Seeing Beyond The Horizon Vital In Tough Times

Farm meeting season gets a bit frenzied. I have heard concerns this winter about weather, about markets and about big problems in production agriculture like herbicide-resistant weeds.

The facts are often challenging, sometimes daunting.

One of the most important things I’ve heard lately was a quote from John Phipps, an editor with U.S. Farm Report. Phipps, at the North Dakota Soy Expo, observed that one of his lessons from the 1980s was that it was his friends and cohorts in farming — people he could talk to, who knew what he was going through — that allowed him to survive through a farm credit crisis.

Phipps is right. It’s people that get you through.

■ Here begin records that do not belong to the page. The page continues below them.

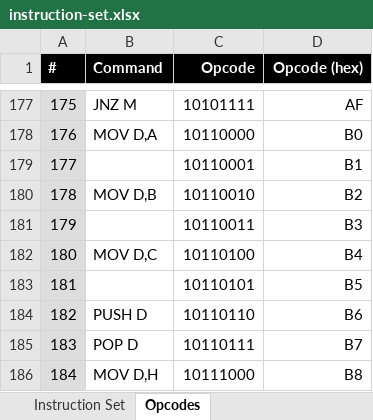
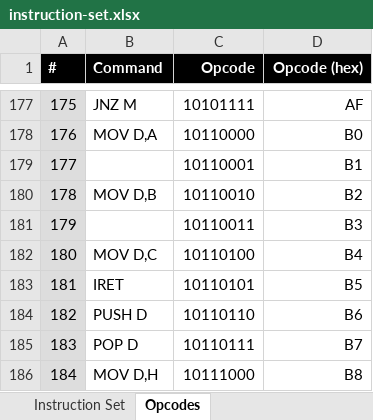
Before and after one commit to wrzlbrmft/cpu, an Excel workbook: doc/instruction-set.xlsx, sheet Opcodes, drawn as a sheet; only a part is shown, gaps mark what is left out; values as stored, in another font and other column widths than the file's, no borders; the diff names each change by its address in the sheet, - before the commit and + after, or states it on an @@ line.

Commit message:
- improve INT microcode not using A register - add IRET instruction - add microcode for IRET - change bios and os to use IRET - update bios and microcode

```diff
--- a/doc/instruction-set.xlsx (sheet Opcodes)
+++ b/doc/instruction-set.xlsx (sheet Opcodes)
-B183 (Command): (empty)
+B183 (Command): IRET
```
Also changed, not shown: sheet Instruction Set, formulas that keep their value, 5 other files.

Sometimes we starve our imaginations reaching for the wrong things. People need a certain amount of money, of course. (Farming is supposed to generate that.) But to be successful human beings we need to have the imagination and listening to the colleagues who have multi-generational goals in mind.

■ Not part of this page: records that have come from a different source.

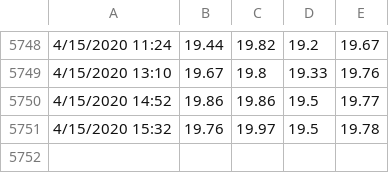
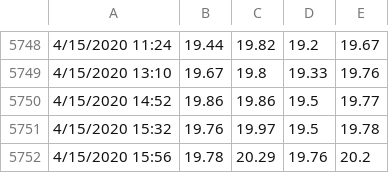
Before and after one commit to thetradingwhisperer/ML4TradingCL_volume, a CSV file: clData_25000V_April10th.csv, drawn as a sheet; only a part is shown, gaps mark what is left out.

Commit message:
Update clData_25000V_April10th.csv

```diff
--- a/clData_25000V_April10th.csv
+++ b/clData_25000V_April10th.csv
@@ -5751 +5751,2 @@
 4/15/2020 15:32,19.76,19.97,19.5,19.78
+4/15/2020 15:56,19.78,20.29,19.76,20.2
```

Along the same lines, Carl Peterson of Peterson Farms Seeds, hosting a Regional Weed Resistance Symposium, talked about how he became aware of the weed resistance challenges facing other parts of the country, and about his concern for tomorrow — what kind of weed protection farmers will have available to them in the future.

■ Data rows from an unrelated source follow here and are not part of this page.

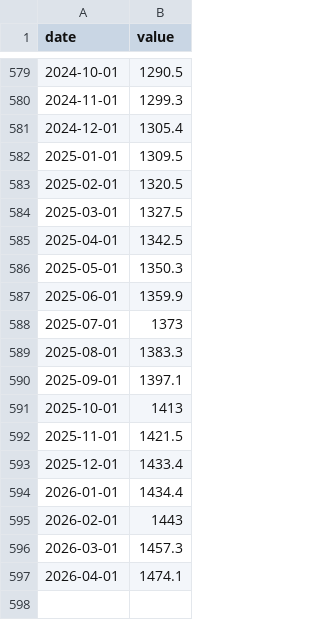
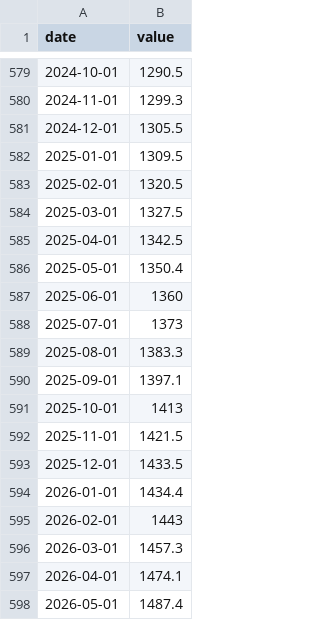
Before and after one commit to Allisterh/nowcasting-Australia, a CSV file: nowcasting_v2/data_raw/credit_business.csv, drawn as a sheet; only a part is shown, gaps mark what is left out.

```diff
--- a/nowcasting_v2/data_raw/credit_business.csv
+++ b/nowcasting_v2/data_raw/credit_business.csv
@@ -580,3 +580,3 @@ date,value
 2024-11-01,1299.3
-2024-12-01,1305.4
+2024-12-01,1305.5
 2025-01-01,1309.5
@@ -585,4 +585,4 @@ date,value
 2025-04-01,1342.5
-2025-05-01,1350.3
-2025-06-01,1359.9
+2025-05-01,1350.4
+2025-06-01,1360
 2025-07-01,1373
@@ -592,3 +592,3 @@ date,value
 2025-11-01,1421.5
-2025-12-01,1433.4
+2025-12-01,1433.5
 2026-01-01,1434.4
@@ -597 +597,2 @@ date,value
 2026-04-01,1474.1
+2026-05-01,1487.4
```
Also changed, not shown: nowcasting_v2/data_raw/credit.csv, nowcasting_v2/data_raw/credit_housing.csv, 5 other files.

John and Carl  deal with agricultural issues in the long term, but their messages sunk in with me. Farm meetings get the agricultural community together so we can get through.

A glimpse of the future near West Fargo, N.D. on June 23, 2015. -- Photo by Mikkel Pates
A glimpse of the future near West Fargo, N.D. on June 23, 2015. — Photo by Mikkel Pates

1 Response

  1. The 80’s sucked. Hail storms, drought, interest rates, $2.50 wheat and an issue with alcohol all contributed to a fourth generation youngest of five boys having to discontinue farming in 1989. When I think of it and your article reminded me, I’m bitter and cynical. Weather, bankers and government policies (JC and his wheat embargo) are things beyond any farmers control.

    Whew, I snapped out of it. On the bright side Mikkel. I haven’t taken a drink in over twenty years and I went on from farming to successes in other businesses. I’m still in North Dakota and I managed to hang on to the original quarter of land that my Great Grandfather started out on in 1882. I see tough times ahead for farmers and as usual the young ones are probably ill prepared.

    Clyde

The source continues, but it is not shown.